What needs to be done -
Determine how many lines in the records hold "logo", then give that number by itself.

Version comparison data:
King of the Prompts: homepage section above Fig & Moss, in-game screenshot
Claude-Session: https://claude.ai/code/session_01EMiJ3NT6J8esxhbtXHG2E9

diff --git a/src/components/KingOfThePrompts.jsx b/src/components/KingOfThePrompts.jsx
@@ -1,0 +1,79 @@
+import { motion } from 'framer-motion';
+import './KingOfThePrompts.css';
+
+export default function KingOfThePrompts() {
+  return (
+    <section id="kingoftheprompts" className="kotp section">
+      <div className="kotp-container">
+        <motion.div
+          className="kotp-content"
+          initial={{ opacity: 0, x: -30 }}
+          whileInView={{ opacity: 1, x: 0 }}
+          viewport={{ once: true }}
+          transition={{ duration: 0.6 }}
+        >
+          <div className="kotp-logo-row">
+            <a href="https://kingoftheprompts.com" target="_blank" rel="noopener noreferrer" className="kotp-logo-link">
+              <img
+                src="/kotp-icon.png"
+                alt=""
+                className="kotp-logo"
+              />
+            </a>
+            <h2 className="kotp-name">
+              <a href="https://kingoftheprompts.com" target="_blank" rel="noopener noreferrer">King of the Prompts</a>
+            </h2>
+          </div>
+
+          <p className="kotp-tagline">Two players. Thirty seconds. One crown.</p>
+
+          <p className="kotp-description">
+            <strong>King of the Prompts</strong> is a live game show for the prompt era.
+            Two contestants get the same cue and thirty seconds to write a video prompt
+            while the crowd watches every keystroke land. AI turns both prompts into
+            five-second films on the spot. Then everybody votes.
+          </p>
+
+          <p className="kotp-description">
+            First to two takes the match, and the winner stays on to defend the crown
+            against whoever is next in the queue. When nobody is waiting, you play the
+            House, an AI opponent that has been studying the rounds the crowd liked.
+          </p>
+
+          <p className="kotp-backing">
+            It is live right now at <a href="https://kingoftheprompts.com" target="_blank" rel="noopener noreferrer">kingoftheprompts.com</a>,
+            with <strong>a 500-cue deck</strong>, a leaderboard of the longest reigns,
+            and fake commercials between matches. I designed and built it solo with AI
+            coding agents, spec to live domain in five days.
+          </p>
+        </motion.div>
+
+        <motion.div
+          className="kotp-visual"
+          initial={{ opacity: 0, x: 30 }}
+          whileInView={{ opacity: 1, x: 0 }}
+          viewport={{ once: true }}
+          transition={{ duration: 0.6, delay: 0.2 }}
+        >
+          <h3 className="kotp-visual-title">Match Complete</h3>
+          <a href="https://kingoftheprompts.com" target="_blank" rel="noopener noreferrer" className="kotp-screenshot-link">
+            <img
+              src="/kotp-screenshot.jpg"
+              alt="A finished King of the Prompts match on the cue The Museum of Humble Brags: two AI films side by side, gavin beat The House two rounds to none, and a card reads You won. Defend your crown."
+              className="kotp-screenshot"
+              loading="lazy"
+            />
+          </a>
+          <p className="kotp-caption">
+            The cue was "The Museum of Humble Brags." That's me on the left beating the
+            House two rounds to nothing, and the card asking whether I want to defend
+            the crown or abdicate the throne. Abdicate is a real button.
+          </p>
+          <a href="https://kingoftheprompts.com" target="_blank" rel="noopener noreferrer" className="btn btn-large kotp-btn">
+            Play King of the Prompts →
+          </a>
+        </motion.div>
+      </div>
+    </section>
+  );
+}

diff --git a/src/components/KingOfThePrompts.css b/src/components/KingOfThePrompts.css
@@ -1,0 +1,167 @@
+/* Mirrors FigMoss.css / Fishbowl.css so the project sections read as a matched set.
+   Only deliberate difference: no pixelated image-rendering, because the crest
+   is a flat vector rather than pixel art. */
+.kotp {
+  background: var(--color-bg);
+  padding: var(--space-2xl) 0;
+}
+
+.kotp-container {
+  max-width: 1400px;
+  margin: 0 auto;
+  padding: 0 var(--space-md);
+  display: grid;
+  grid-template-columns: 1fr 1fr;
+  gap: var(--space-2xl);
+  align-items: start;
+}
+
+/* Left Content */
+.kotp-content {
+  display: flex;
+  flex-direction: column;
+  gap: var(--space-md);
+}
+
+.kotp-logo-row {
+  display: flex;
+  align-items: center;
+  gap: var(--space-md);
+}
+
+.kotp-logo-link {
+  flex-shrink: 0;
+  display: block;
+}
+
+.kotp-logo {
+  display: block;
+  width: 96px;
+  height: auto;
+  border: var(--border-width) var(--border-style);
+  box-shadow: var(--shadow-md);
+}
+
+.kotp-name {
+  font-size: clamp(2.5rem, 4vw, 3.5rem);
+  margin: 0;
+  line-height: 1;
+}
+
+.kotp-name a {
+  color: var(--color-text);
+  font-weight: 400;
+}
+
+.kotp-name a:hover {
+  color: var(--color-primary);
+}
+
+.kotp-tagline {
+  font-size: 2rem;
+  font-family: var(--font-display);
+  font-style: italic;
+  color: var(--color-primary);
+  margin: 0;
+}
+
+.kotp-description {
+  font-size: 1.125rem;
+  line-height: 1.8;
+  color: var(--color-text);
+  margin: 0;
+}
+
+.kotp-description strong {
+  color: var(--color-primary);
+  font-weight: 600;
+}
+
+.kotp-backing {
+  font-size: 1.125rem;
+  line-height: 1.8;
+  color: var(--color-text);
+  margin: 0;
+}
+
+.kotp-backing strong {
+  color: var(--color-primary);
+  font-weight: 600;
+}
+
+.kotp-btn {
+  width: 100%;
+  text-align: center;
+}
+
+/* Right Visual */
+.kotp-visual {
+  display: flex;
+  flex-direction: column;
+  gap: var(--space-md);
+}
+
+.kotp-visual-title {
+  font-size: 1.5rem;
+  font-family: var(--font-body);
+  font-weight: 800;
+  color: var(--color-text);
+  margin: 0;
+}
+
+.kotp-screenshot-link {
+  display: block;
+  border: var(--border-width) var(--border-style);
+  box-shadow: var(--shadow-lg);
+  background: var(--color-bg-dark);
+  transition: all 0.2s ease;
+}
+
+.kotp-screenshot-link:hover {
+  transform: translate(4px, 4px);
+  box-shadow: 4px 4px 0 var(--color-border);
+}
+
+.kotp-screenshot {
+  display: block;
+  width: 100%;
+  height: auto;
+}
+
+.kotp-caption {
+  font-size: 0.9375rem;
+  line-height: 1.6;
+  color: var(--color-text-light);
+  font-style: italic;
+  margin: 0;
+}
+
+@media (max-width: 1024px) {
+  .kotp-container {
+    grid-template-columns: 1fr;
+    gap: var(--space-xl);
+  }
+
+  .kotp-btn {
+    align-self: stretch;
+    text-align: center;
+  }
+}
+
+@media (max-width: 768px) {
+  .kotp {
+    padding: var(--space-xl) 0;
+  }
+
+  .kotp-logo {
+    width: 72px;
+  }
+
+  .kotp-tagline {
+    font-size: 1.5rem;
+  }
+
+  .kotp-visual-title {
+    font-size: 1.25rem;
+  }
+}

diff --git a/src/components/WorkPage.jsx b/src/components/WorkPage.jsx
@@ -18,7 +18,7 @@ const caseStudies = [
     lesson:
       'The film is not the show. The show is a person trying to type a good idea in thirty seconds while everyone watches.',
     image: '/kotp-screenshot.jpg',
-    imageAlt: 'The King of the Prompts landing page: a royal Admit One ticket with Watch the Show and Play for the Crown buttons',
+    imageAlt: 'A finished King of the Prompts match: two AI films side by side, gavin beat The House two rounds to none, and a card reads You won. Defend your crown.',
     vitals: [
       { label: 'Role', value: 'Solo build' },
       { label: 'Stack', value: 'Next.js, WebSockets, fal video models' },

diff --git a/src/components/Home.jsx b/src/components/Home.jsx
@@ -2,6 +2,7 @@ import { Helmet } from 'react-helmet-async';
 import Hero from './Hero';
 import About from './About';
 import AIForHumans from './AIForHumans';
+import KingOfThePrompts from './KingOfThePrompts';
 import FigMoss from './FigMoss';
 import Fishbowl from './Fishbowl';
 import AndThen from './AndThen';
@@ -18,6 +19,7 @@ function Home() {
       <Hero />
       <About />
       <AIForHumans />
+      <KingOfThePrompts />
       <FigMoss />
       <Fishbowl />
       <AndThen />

Output for this exercise -
7